Petra | Jordan. A rose-red city half as old as time
San Vicente | Palawan. Counting solitary strides.
Taj Mahal | India. A teardrop on the cheek of time
Catanduanes Island. Postcard-pretty slideshow.
Keep Kalm (at Kalanggaman Island | Leyte).
Nikko | Japan. See no evil, hear no evil, speak no evil in this UNESCO heritage town.
Counting temples in Bagan | Myanmar.
Chasing UNESCO World Heritage Sites in Sri Lanka.
Where to Stay? | Luxury, Backpacking & Glamping
Inaul Festival | Maguindanao. In homage of a weaving tradition
Rishikesh | India. a morning walk inside the Beatle's Ashram

City Mosque in Likas Bay, Kota Kinabalu


Surrounded by a man-made lagoon, the City Mosque at Likas Bay in Kota Kinabalu pulls off a floating apparition when seen from a distance. As I trudge closer from where we got off the bus, I can hear chants of worships spread out on the open air, and in a place like that with the bay fronting the opposite side and the Mosque facing it against the lagoon–the chanting bemused the ears even of those undaunted passersby. At that moment, I felt solemnity, as I quickly cut the distance between myself and this architecturally-gifted place of worship of our Muslim brothers. After gorging on street foods in Kota Kinabalu, I was finally experiencing the place in a new light and perspective.

Marky Ramone Go in City Mosque Likas Bay Kota Kinabalu

The blue dome of the mosque quickly arrest your attention. Set against a sky trapped between weeping rains and scattered clouds, it creates a dreamy image enhanced by its billowing and slowly moving reflection over the lagoon water. The mosque, as seen from my camera viewfinder, sits as a perfect subject waiting to be framed properly. I clicked a  succession winning shots, and afterward, I found a quiet moment to stare at the mosque in surrender of awe. I wonder, what more for the people practicing the Islam religion, going inside, kneeling and praying. An already powerful feeling multiplied by a dozen, is what religion truly brings and as a spectator of their faith from another religion, I have nothing but respect for how they practice their beliefs and build places of worships such as the City Mosque in Likas Bay.

Josh Uy in City Mosque Likas Bay Kota Kinabalu

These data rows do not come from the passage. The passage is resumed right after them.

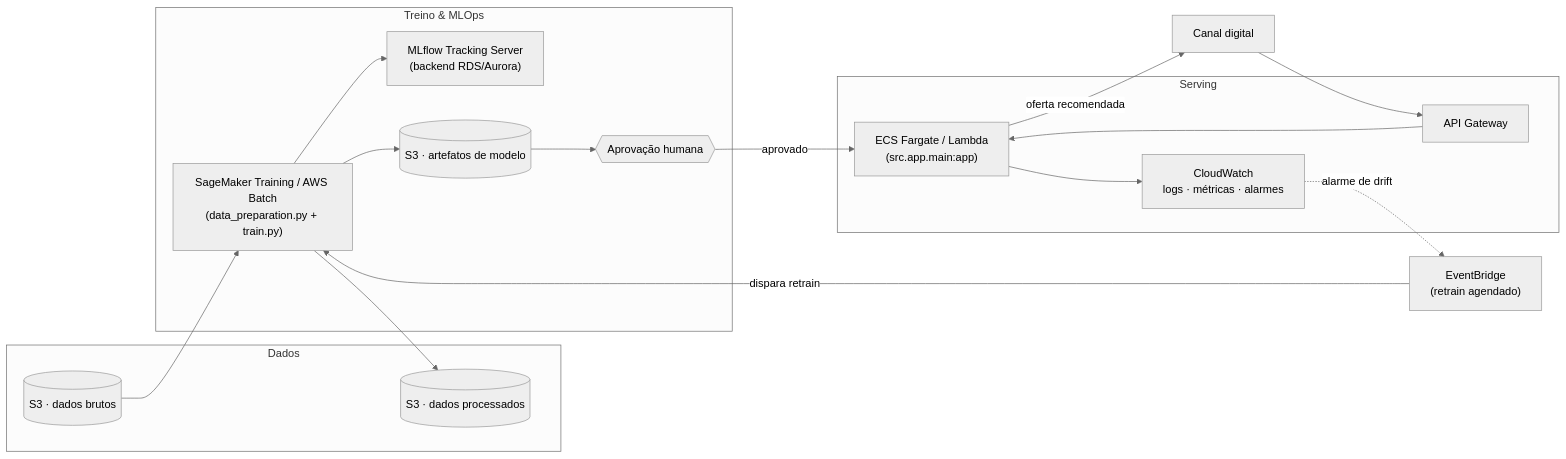
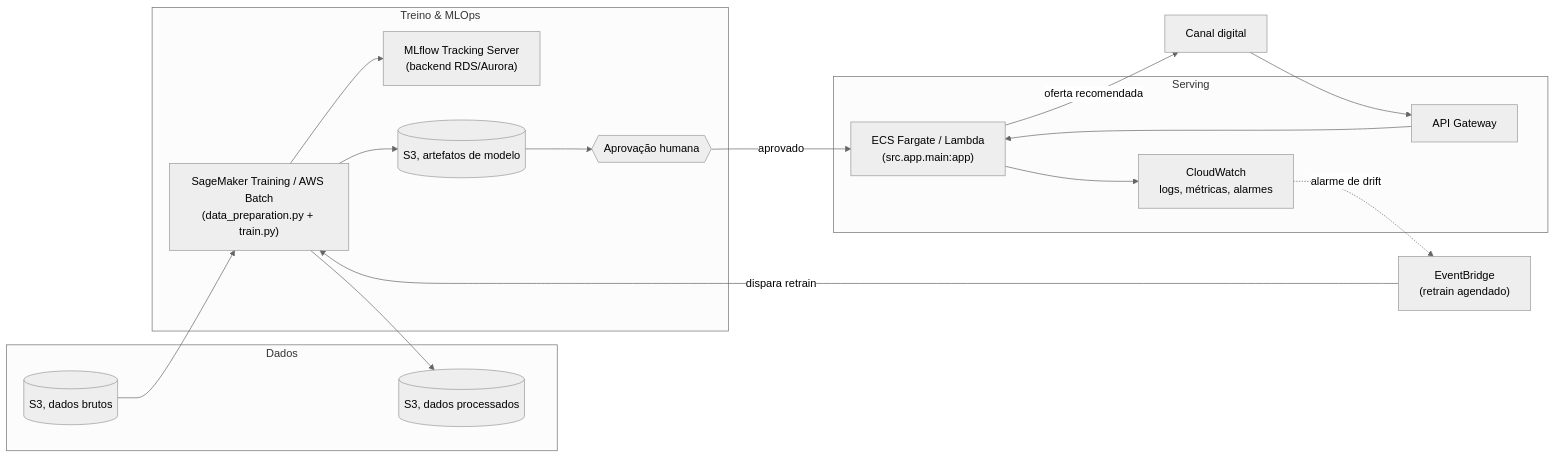
Before and after one commit to Pedro642001/datathon-7mlet-grupo-15: the diagram in README.md, drawn with Mermaid (neutral theme). The commit also changed other lines of this file and 8 other files, not shown here.

````diff
--- a/README.md
+++ b/README.md
@@ -135,35 +135,35 @@
 ```mermaid
 flowchart LR
     subgraph dados[" Dados"]
-        s3raw[("S3 · dados brutos")]
-        s3proc[("S3 · dados processados")]
+        s3raw[("S3, dados brutos")]
+        s3proc[("S3, dados processados")]
     end
 
     subgraph treino[" Treino & MLOps"]
         sm["SageMaker Training / AWS Batch<br/>(data_preparation.py + train.py)"]
         mlf["MLflow Tracking Server<br/>(backend RDS/Aurora)"]
-        s3model[("S3 · artefatos de modelo")]
+        s3model[("S3, artefatos de modelo")]
         aprova{{"Aprovação humana"}}
     end
 
     subgraph serving[" Serving"]
         apigw["API Gateway"]
         ecs["ECS Fargate / Lambda<br/>(src.app.main:app)"]
-        cw["CloudWatch<br/>logs · métricas · alarmes"]
+        cw["CloudWatch<br/>logs, métricas, alarmes"]
     end
 
     eb["EventBridge<br/>(retrain agendado)"]
     cliente["Canal digital"]
 
     s3raw --> sm
     sm --> s3proc
     sm --> mlf
     sm --> s3model
     s3model --> aprova
     aprova -->|aprovado| ecs
     cliente --> apigw --> ecs
     ecs --> cw
     ecs -->|oferta recomendada| cliente
     cw -. alarme de drift .-> eb
     eb -->|dispara retrain| sm
 ```
````
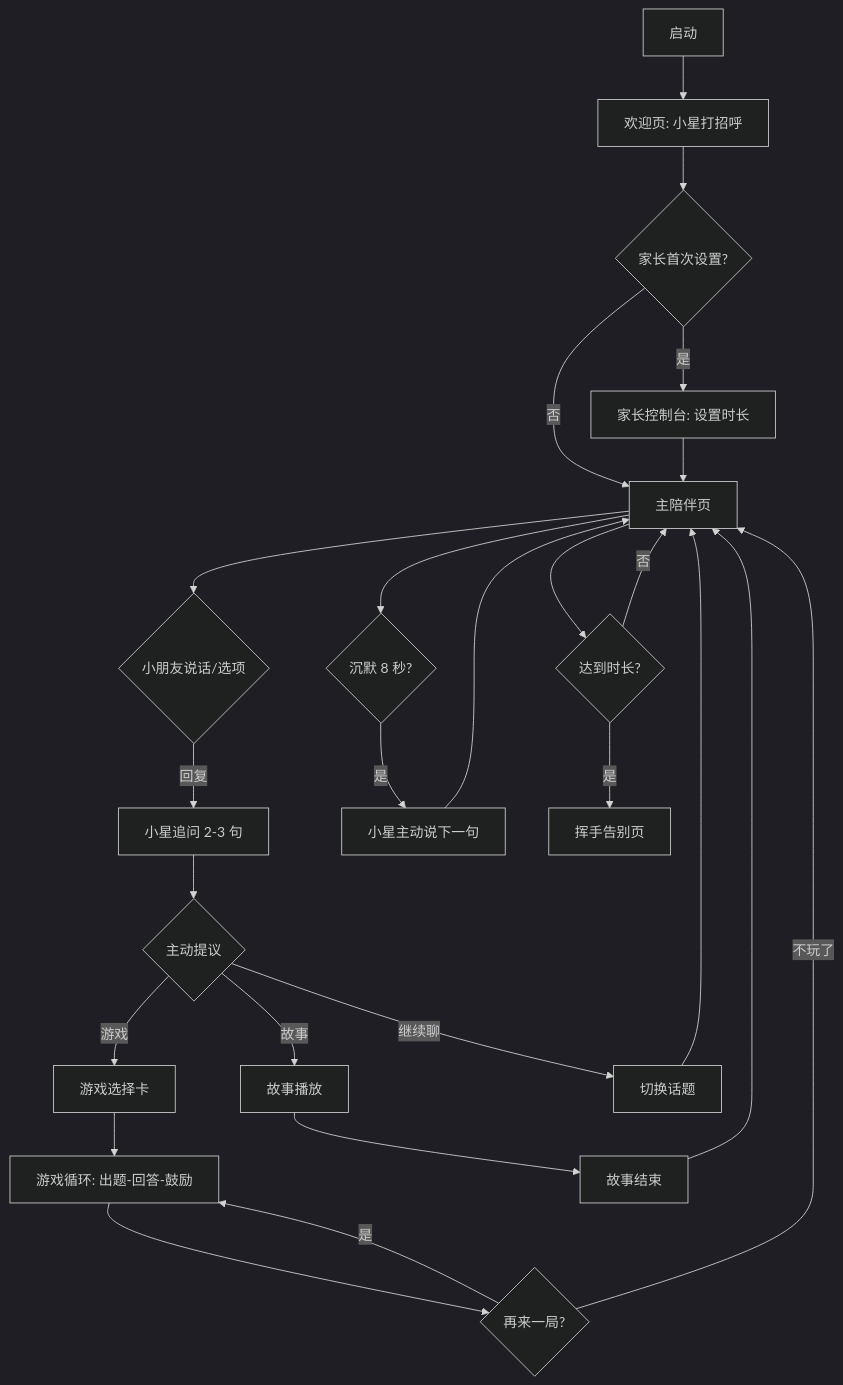
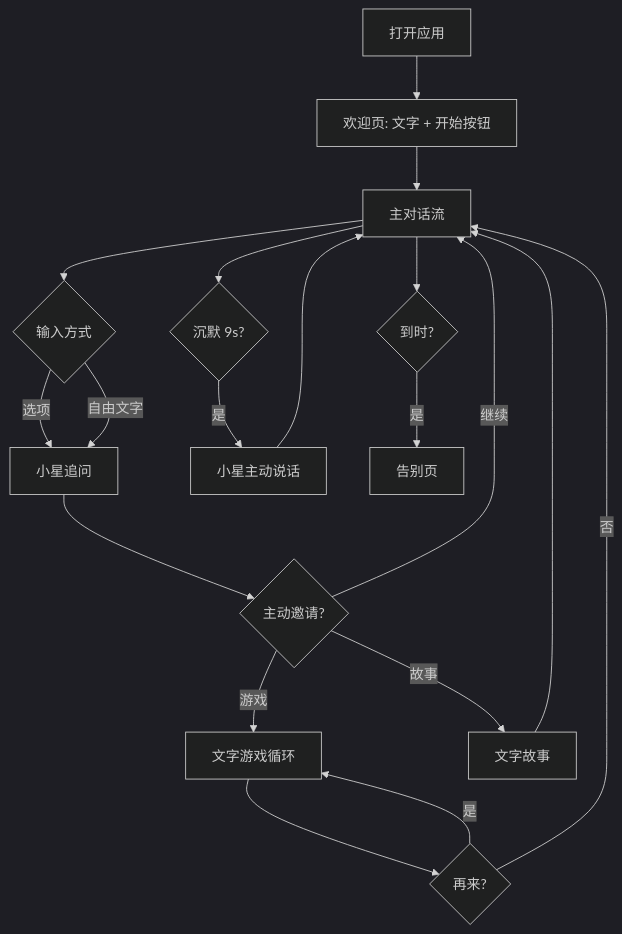
One commit to Memoriesss/mysoft changed the diagram in .trae/documents/PRD.md. Above: the diagram before and after it, drawn with Mermaid (dark theme). The commit also changed other lines of this file and 20 other files, not shown here.

````diff
--- a/.trae/documents/PRD.md
+++ b/.trae/documents/PRD.md
@@ -53,27 +58,21 @@
 ```mermaid
 flowchart TD
-    A[启动] --> B[欢迎页: 小星打招呼]
-    B --> C{家长首次设置?}
-    C -- 是 --> D[家长控制台: 设置时长]
-    C -- 否 --> E[主陪伴页]
-    D --> E
-    E --> F{小朋友说话/选项}
-    F -- 回复 --> G[小星追问 2-3 句]
-    G --> H{主动提议}
-    H -- 游戏 --> I[游戏选择卡]
-    H -- 故事 --> J[故事播放]
-    H -- 继续聊 --> K[切换话题]
-    I --> L[游戏循环: 出题-回答-鼓励]
-    L --> M{再来一局?}
-    M -- 是 --> L
-    M -- 不玩了 --> E
-    J --> N[故事结束]
-    N --> E
-    K --> E
-    E --> O{沉默 8 秒?}
-    O -- 是 --> P[小星主动说下一句]
-    P --> E
-    E --> Q{达到时长?}
-    Q -- 是 --> R[挥手告别页]
-    Q -- 否 --> E
+    A[打开应用] --> B[欢迎页: 文字 + 开始按钮]
+    B --> C[主对话流]
+    C --> D{输入方式}
+    D -- 选项 --> E[小星追问]
+    D -- 自由文字 --> E
+    E --> F{主动邀请?}
+    F -- 游戏 --> G[文字游戏循环]
+    F -- 故事 --> H[文字故事]
+    F -- 继续 --> C
+    G --> I{再来?}
+    I -- 是 --> G
+    I -- 否 --> C
+    H --> C
+    C --> J{沉默 9s?}
+    J -- 是 --> K[小星主动说话]
+    K --> C
+    C --> L{到时?}
+    L -- 是 --> M[告别页]
 ```
````
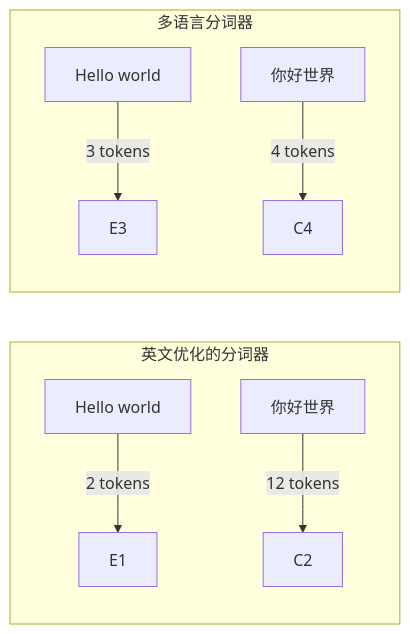
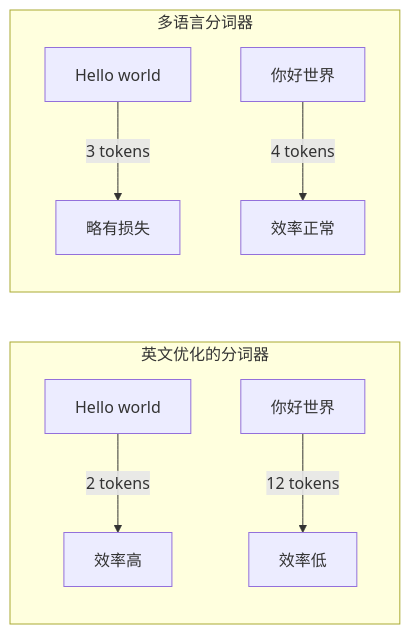
One commit to Xunzhuo/mini-sglang changed the eighth of 10 diagrams in learning/website/docs/basics/03-tokenization.md. Above: the diagram before and after it, drawn with Mermaid. The commit also changed other lines of this file and 9 other files, not shown here.

````diff
--- a/learning/website/docs/basics/03-tokenization.md
+++ b/learning/website/docs/basics/03-tokenization.md
@@ -323,12 +242,12 @@
 ```mermaid
 graph LR
     subgraph 英文优化的分词器
-        E["Hello world"] --> |2 tokens| E1
-        C1["你好世界"] --> |12 tokens| C2
+        E["Hello world"] --> |2 tokens| E1[效率高]
+        C1["你好世界"] --> |12 tokens| C2[效率低]
     end
     
     subgraph 多语言分词器
-        E2["Hello world"] --> |3 tokens| E3
-        C3["你好世界"] --> |4 tokens| C4
+        E2["Hello world"] --> |3 tokens| E3[略有损失]
+        C3["你好世界"] --> |4 tokens| C4[效率正常]
     end
 ```
````
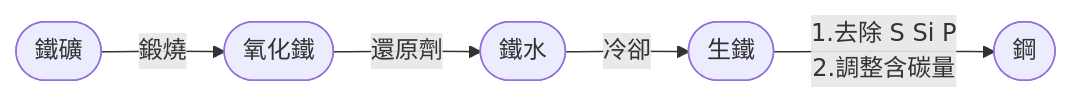
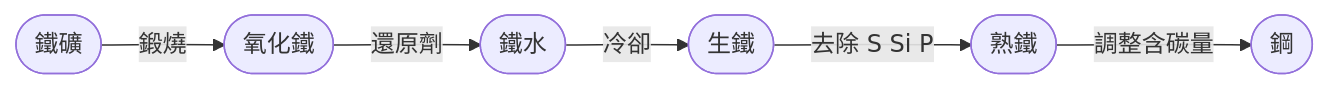
Before and after one commit to 94561-kidd/Chemistry: the second of 2 diagrams in Inorganic-Chemistry.md, drawn with Mermaid. The commit also changed other lines of this file and 1 other file, not shown here.

````diff
--- a/Inorganic-Chemistry.md
+++ b/Inorganic-Chemistry.md
@@ -1050,7 +1050,8 @@
-  ```mermaid
-  graph LR
-  	A([鐵礦]) --> |鍛燒| B([氧化鐵])
-  	B --> |還原劑| C([鐵水])
-  	C --> |冷卻| D([生鐵])
-  	D --> |1.去除 S Si P<br>2.調整含碳量| E([鋼])
-  ```
+```mermaid
+graph LR
+	A([鐵礦]) --> |鍛燒| B([氧化鐵])
+	B --> |還原劑| C([鐵水])
+	C --> |冷卻| D([生鐵])
+	D --> |去除 S Si P| E([熟鐵])
+	E --> |調整含碳量| F([鋼])
+```
````
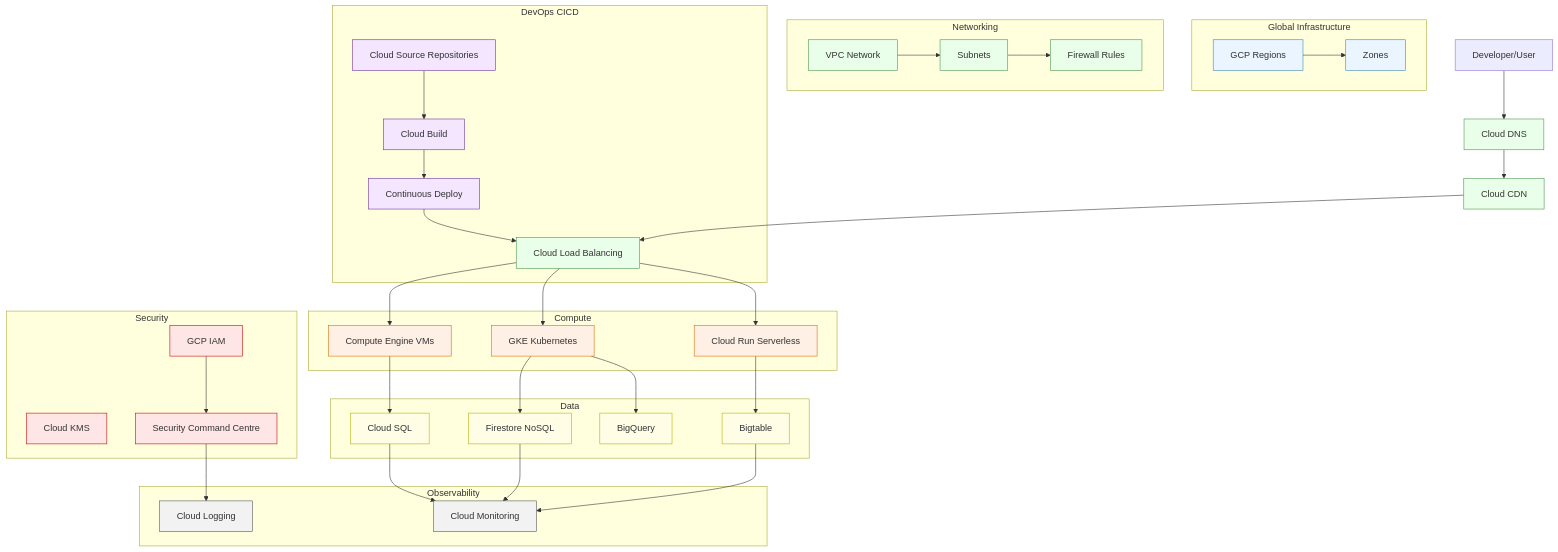
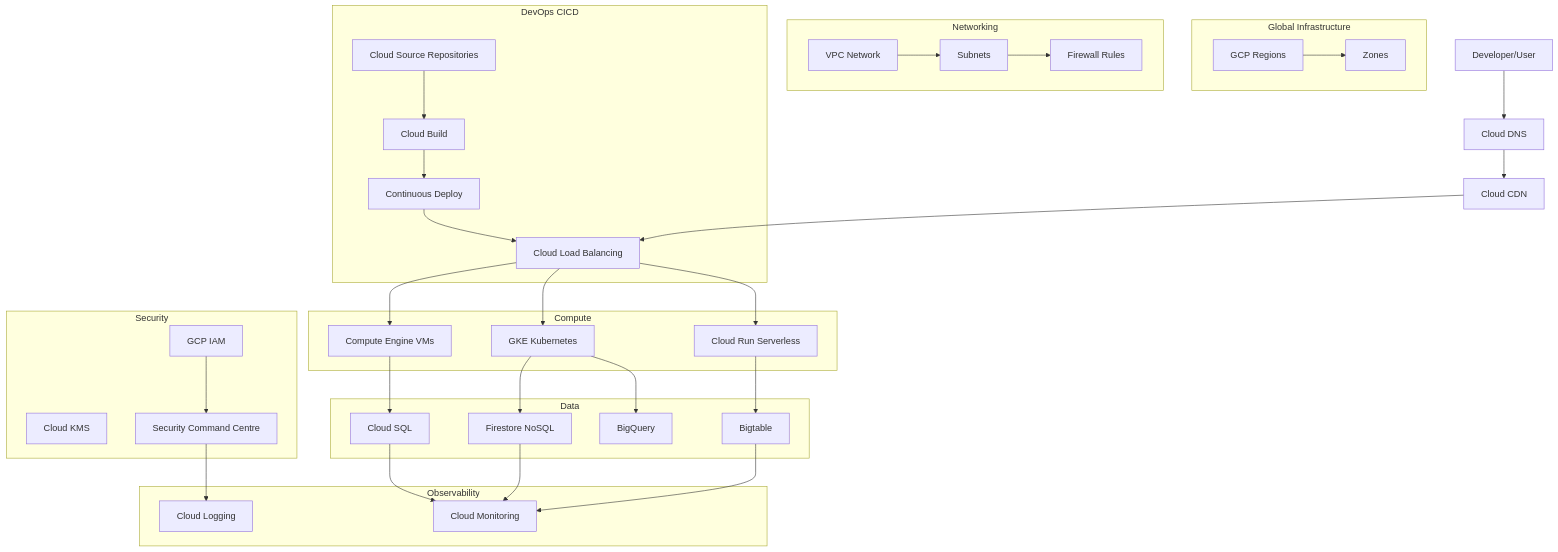
Before and after one commit to cassmastern/lers-sandbox: the second of 3 diagrams in docs/sec_cloud/aws-gcp-azure.md, drawn with Mermaid. The commit also changed other lines of this file, not shown here.

Commit message:
remove %%STYLES definitions from Azure, GCP and AWS arch diagrams

````diff
--- a/docs/sec_cloud/aws-gcp-azure.md
+++ b/docs/sec_cloud/aws-gcp-azure.md
@@ -144,70 +135,62 @@
 ```mermaid
 graph TD
     accTitle: GCP architecture diagram
     accDescr: GCP architecture diagram showing global infrastructure with regions and zones. User connects through Cloud DNS and Cloud CDN to Cloud Load Balancing, which routes to compute layer: Compute Engine VMs, GKE Kubernetes clusters, and Cloud Run serverless containers. Data layer contains Cloud SQL, Firestore NoSQL, Bigtable, and BigQuery analytics. DevOps flows from Cloud Source Repositories through Cloud Build to continuous deployment back to load balancer. Security managed by GCP IAM, Cloud KMS, and Security Command Centre. Observability through Cloud Monitoring and Cloud Logging.
     subgraph GlobalInfra["Global Infrastructure"]
         GR1[GCP Regions]:::global --> GR2[Zones]:::global
     end
     
     subgraph NetworkLayer["Networking"]
         VPC[VPC Network]:::net --> Subnet1[Subnets]:::net
         Subnet1 --> Firewall[Firewall Rules]:::net
     end
     
     User[Developer/User] --> CloudDNS[Cloud DNS]:::net
     CloudDNS --> CloudCDN[Cloud CDN]:::net
     CloudCDN --> LoadBalancer[Cloud Load Balancing]:::net
     
     subgraph ComputeLayer["Compute"]
         Compute[Compute Engine VMs]:::compute
         GKE[GKE Kubernetes]:::compute
         CloudRun[Cloud Run Serverless]:::compute
     end
     
     LoadBalancer --> Compute
     LoadBalancer --> GKE
     LoadBalancer --> CloudRun
     
     subgraph DataLayer["Data"]
         CloudSQL[Cloud SQL]:::data
         Firestore[Firestore NoSQL]:::data
         Bigtable[Bigtable]:::data
         BigQuery[BigQuery]:::data
     end
     
     Compute --> CloudSQL
     GKE --> Firestore
     CloudRun --> Bigtable
     GKE --> BigQuery
     
     subgraph DevOpsLayer["DevOps CICD"]
         SourceRepo[Cloud Source Repositories]:::devops --> CloudBuild[Cloud Build]:::devops
         CloudBuild --> Deploy[Continuous Deploy]:::devops
         Deploy --> LoadBalancer
     end
     
     subgraph SecurityLayer["Security"]
         IAM[GCP IAM]:::sec
         KMS[Cloud KMS]:::sec
         SCC[Security Command Centre]:::sec
     end
     
     subgraph ObservabilityLayer["Observability"]
         Monitoring[Cloud Monitoring]:::obs
         Logging[Cloud Logging]:::obs
     end
     
     CloudSQL --> Monitoring
     Firestore --> Monitoring
     Bigtable --> Monitoring
     IAM --> SCC
     SCC --> Logging
-    
-    classDef global fill:#eaf5ff,stroke:#3a87ad
-    classDef net fill:#eaffea,stroke:#4a934a
-    classDef compute fill:#fff0e6,stroke:#d96c00
-    classDef data fill:#fffde6,stroke:#b3b300
-    classDef devops fill:#f5e6ff,stroke:#6b2f99
-    classDef sec fill:#ffe6e6,stroke:#cc0000
-    classDef obs fill:#f2f2f2,stroke:#555
 ```
````
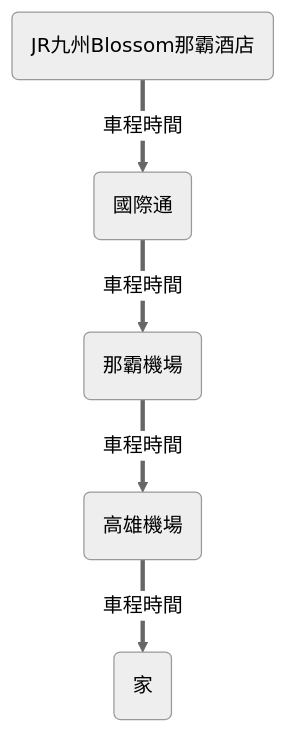
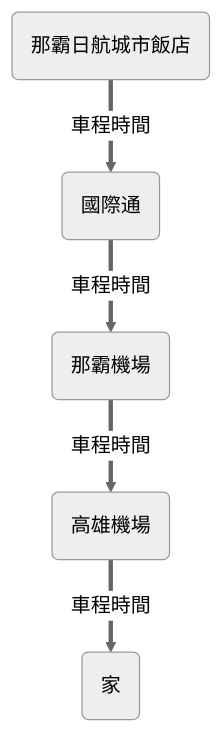
The sixth of 6 diagrams in docs/blog/posts/okinawa/okinawa-2024-12/okinawa-2024-12.md (wilder640/trip), drawn with Mermaid (neutral theme) before and after one commit. The commit also changed other lines of this file and 1 other file, not shown here.

````diff
--- a/docs/blog/posts/okinawa/okinawa-2024-12/okinawa-2024-12.md
+++ b/docs/blog/posts/okinawa/okinawa-2024-12/okinawa-2024-12.md
@@ -437,10 +451,10 @@
 ``` mermaid
 graph TD
 A == 車程時間 ==> B == 車程時間 ==> C == 車程時間 ==> D == 車程時間 ==> E
 
-A(JR九州Blossom那霸酒店)
+A(那霸日航城市飯店)
 B(國際通)
 C(那霸機場)
 D(高雄機場)
 E(家)
 ```
````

After a few minutes, throngs of faithfuls started coming out of the mosque and soon cars paraded out unto the streets and in a few minutes the crowd disappeared. Fueled by another round of worship and to shower goodness to others, they left a sense of spirituality lingering in the air. The mosque has again played its role in delivering teachings of life to a larger mass. Beyond the architectural wonder of the place, it serves more than just a visual feast. Just like any other places of worships, from our own Spanish Colonial Churches, to temples in neighboring Asian Countries and Mosques throughout the world particularly in the middle east, faith transgress and progresses in each of the walls of these structures.

Gretchen Filart at City Mosque Likas Bay Kota Kinabalu

After taking a few more photographs, we circled the Mosque all the way to the other end by the highway facing Likas Bay. We saw the Mosque in another angle and a more impressive than one earlier. A few other Chinese tourists were there taking photos as well. Me and my friend Josh, who was traveling outside of the Philippines for the first time, has been walking around Kota Kinabalu for hours so we decided to take a short break to sit on the grass. I remember my first time traveling abroad was also in Malaysia, when my brother took me with him on a short trip to Kuala Lumpur in 2007. One thing that made that trip completely worth it was seeing the temples and other mosques particularly in Putrajaya  and I know the feeling of seeing it all for the very first time was as surreal as it goes.

An Air Asia plane flying by a minaret of a mosque

My travel bug started the second time around after working fruitlessly like a slave in the corporate world for 4 years, with that trip. This time, it was my turn to accompany a first time out of the country traveler in the person of Josh. He was worried about his mom and girlfriend back home, because of worrying to much about him on getting lost or worse, getting hit by a speeding Proton car since they drive right handed here.

Jessica Cuenca

Motorists do not usually blow their horns in Malaysia, unlike in Manila where its like a wild wild west of blowing horns. But, we managed to have at least three cars sound their horns on us, because we tried crossing while looking at the opposite direction. Lucky for us, we were spared from any accident whenever we cross the streets of Kota Kinabalu. After our brief rest, we stood up and straddled towards the nearby Chinese temple. Not long after, the rain fell like hard as if the tip of the raindrops were arrows.

Levy Amosin

Going here is fairly easy. Just take a bus to Likas Bay from the Central Bus Terminal near Wawasan Plaza–a mere walking distance from the Waterfront Esplanade. Pay the bus conductor 1 MYR and get off at Likas Bay bus stop once you see the imposing dome of the Mosque. Nearby Puh Toh Si Temple, is a 10 minute walking distance away from this Mosque.